Stream bioassessments are usually based on a single taxonomic assemblage, often fishes or macroinvertebrates, with the assumption that this assemblage is representative of ecological conditions. However, ecological and physiological differences between taxonomic groups may result in different assessment results. In this study, concurrent fish and macroinvertebrate bioassessments from South Carolina coastal plain streams were compared on the basis of precision, sensitivity, accuracy, and agreement. Multimetric indices used in this comparison were a modified Index of Biotic Integrity based on electrofishing data and a benthic macroinvertebrate multimetric index based on data collected with Hester-Dendy artificial substrates. Benthic macroinvertebrates were also collected from natural substrates for comparative purposes. The Index of Biotic Integrity was more precise than the Hester- Dendy multimetric index but the average difference between disturbed and reference sites was greater for the latter resulting in equal sensitivity (i.e., ability to measure disturbance in relation to index variability). The two indices were significantly correlated (r=0.62, p<0.001), but agreement between them was weak for slightly and moderately disturbed sites. Analysis of species richness and abundance data indicated that fish and macroinvertebrates responded differently to some disturbances regardless of whether macroinvertebates were collected from Hester- Dendy samplers or natural substrates. Disagreement between macroinvertebrate and fish assessments at moderately disturbed sites indicated that biological condition could not always be adequately evaluated from a single taxonomic group. Identification of disturbed sites was most accurate when based on both indices suggesting that future research should emphasize cost-effective sampling and integration of information from multiple taxonomic groups.

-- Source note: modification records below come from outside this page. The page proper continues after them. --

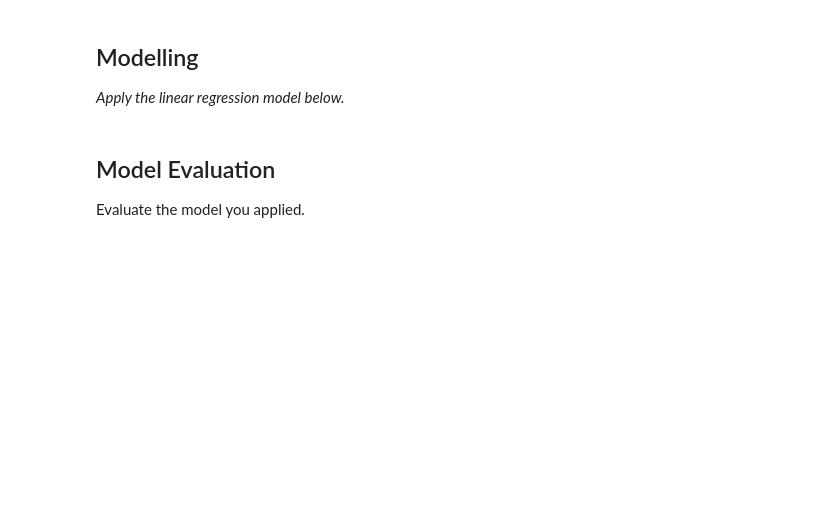
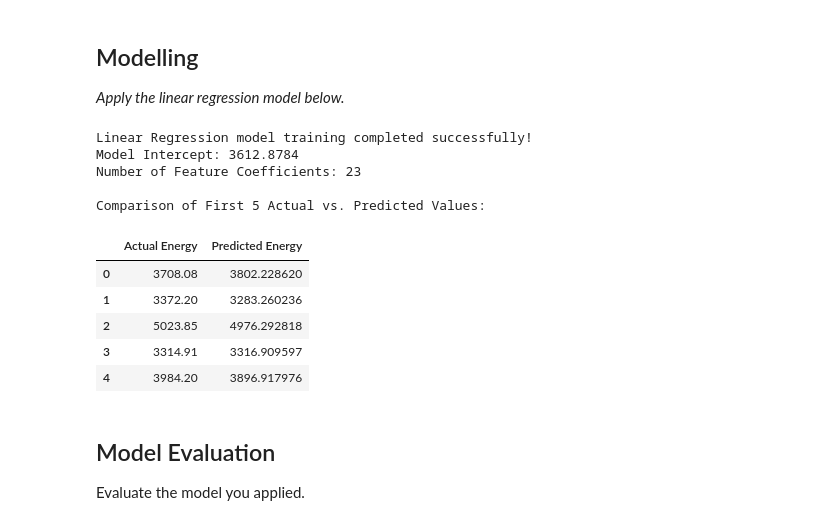
Before and after one commit to mikel56-lol/W26-MP1-Michael-Wael-Ali-Hassan-T02, a Jupyter notebook: Regression_Mini-Project_Starter.ipynb, the cells around one changed output. Drawn from its saved outputs; the diff is of its cells as text; code cells hidden in the pictures; blank space fills up the shorter version.

```diff
--- a/Regression_Mini-Project_Starter.ipynb
+++ b/Regression_Mini-Project_Starter.ipynb
@@ -463,6 +550,44 @@ _Apply any additional data preparation steps needed before modelling below. Show
 ## Modelling
 
 _Apply the linear regression model below._
+# %%
+# Import the LinearRegression model class from scikit-learn
+from sklearn.linear_model import LinearRegression
+
+# Initialize an instance of the Linear Regression model and store it in a variable
+model = LinearRegression()
+
+# Train (fit) the linear regression model using the encoded training features and the training target values (Energy Consumption)
+model.fit(X_train, y_train)
+
+# Generate energy consumption predictions on our unseen testing feature set (X_test)
+y_pred = model.predict(X_test)
+
+# Print a confirmation message indicating that the model has been successfully trained and evaluated
+print("Linear Regression model training completed successfully!")
+
+# Display the learned intercept (the base value of energy consumption when all features are zero)
+print(f"Model Intercept: {model.intercept_:.4f}")
+
+# Display the number of learned regression coefficients (weights) corresponding to each feature
+print(f"Number of Feature Coefficients: {len(model.coef_)}")
+
+# Display the first few predicted energy consumption values alongside the actual values for comparison
+comparison_df = pd.DataFrame({'Actual Energy': y_test.values[:5], 'Predicted Energy': y_pred[:5]})
+print("\nComparison of First 5 Actual vs. Predicted Values:")
+display(comparison_df)
+# %% [output]
+Linear Regression model training completed successfully!
+Model Intercept: 3612.8784
+Number of Feature Coefficients: 23
+
+Comparison of First 5 Actual vs. Predicted Values:
+|  | Actual Energy | Predicted Energy |
+| 0 | 3708.08 | 3802.228620 |
+| 1 | 3372.20 | 3283.260236 |
+| 2 | 5023.85 | 4976.292818 |
+| 3 | 3314.91 | 3316.909597 |
+| 4 | 3984.20 | 3896.917976 |
 # %% [markdown]
 ## Model Evaluation
 
```
Also changed, not shown: parts of 3 cells of this notebook.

- IBI The information contained in this report was developed during U.S. Department of Energy Contract No. DE-AC09-96SR18500
ASJC Scopus subject areas
- Aquatic Science
- Management, Monitoring, Policy and Law